Loitering with Intent
|Publisher||Bodley Head (UK)|
|Media type||Print & Audio|
This article relies largely or entirely on a single source. (April 2022)
Loitering with Intent is a novel by Scottish author Muriel Spark. Published in 1981 by The Bodley Head, it was short-listed for the Booker Prize that year. It contains many autobiographical references to Spark's early career and was reprinted in 2001 by New Directions, in the US, and in 2007 by Virago Press in the UK (with a foreword by Mark Lawson).
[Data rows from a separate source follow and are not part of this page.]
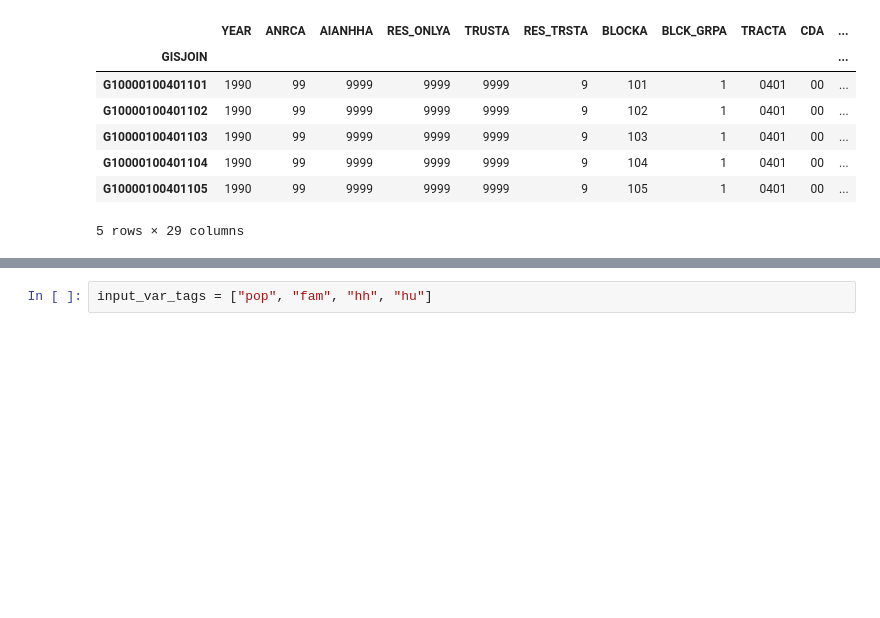
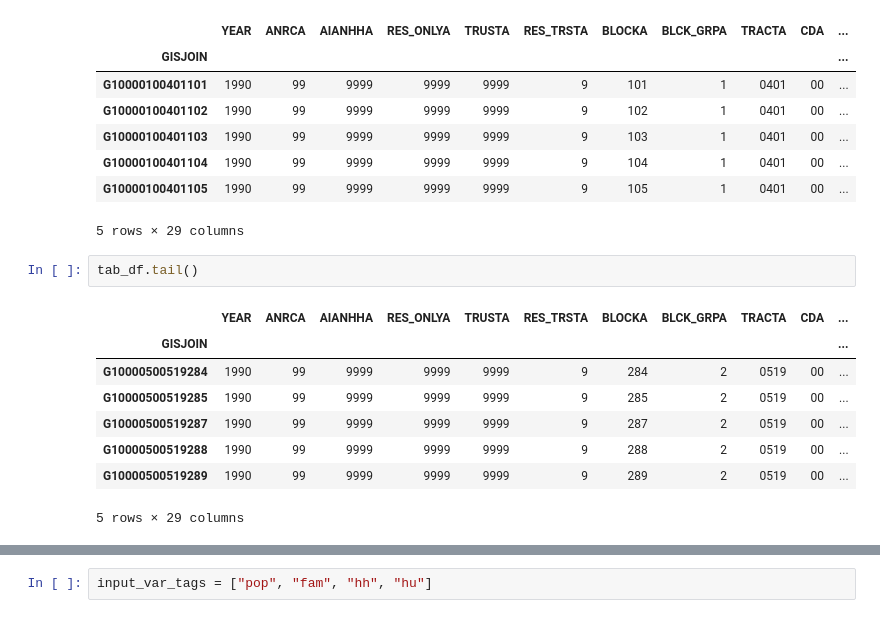
Before and after one commit to ipums/nhgisxwalk, a Jupyter notebook: notebooks/build_subset.ipynb, the cells around one changed output, grey strips where cells are left out. Drawn from its saved outputs; the diff is of its cells as text; blank space fills up the shorter version.

```diff
--- a/notebooks/build_subset.ipynb
+++ b/notebooks/build_subset.ipynb
@@ -210,3 +265,14 @@ tab_df.head()
 | G10000100401104 | 1990 | 99 | 9999 | 9999 | 9999 | 9 | 104 | 1 | 0401 | 00 | ... |
 | G10000100401105 | 1990 | 99 | 9999 | 9999 | 9999 | 9 | 105 | 1 | 0401 | 00 | ... |
 5 rows × 29 columns
+# %%
+tab_df.tail()
+# %% [output]
+|  | YEAR | ANRCA | AIANHHA | RES_ONLYA | TRUSTA | RES_TRSTA | BLOCKA | BLCK_GRPA | TRACTA | CDA | ... |
+| GISJOIN |  |  |  |  |  |  |  |  |  |  | ... |
+| G10000500519284 | 1990 | 99 | 9999 | 9999 | 9999 | 9 | 284 | 2 | 0519 | 00 | ... |
+| G10000500519285 | 1990 | 99 | 9999 | 9999 | 9999 | 9 | 285 | 2 | 0519 | 00 | ... |
+| G10000500519287 | 1990 | 99 | 9999 | 9999 | 9999 | 9 | 287 | 2 | 0519 | 00 | ... |
+| G10000500519288 | 1990 | 99 | 9999 | 9999 | 9999 | 9 | 288 | 2 | 0519 | 00 | ... |
+| G10000500519289 | 1990 | 99 | 9999 | 9999 | 9999 | 9 | 289 | 2 | 0519 | 00 | ... |
+5 rows × 29 columns
```
Also changed, not shown: parts of 21 cells of this notebook, 2 other files.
In London in 1949/1950, Fleur Talbot is struggling to complete her first novel, Warrender Chase. She manages to secure a job working for Sir Quentin Oliver as secretary to his Autobiographical Association, whose eccentric members are seeking to write their memoirs. (Being a Spark novel there is much play on the inter-relationship of texts, with Newman's Apologia and Cellini's Autobiography figuring as Fleur's essential reading.) Fleur assists them and begins to notice that parts of her novel start to occur in real life. Fleur becomes increasingly suspicious that Sir Quentin may be blackmailing, poisoning or corrupting the association's members. Sir Quentin meanwhile discovers Fleur's novel in progress and seeks to suppress it. Fact and fiction intertwine with Sir Quentin's fate matching the fate of the character Warrender Chase.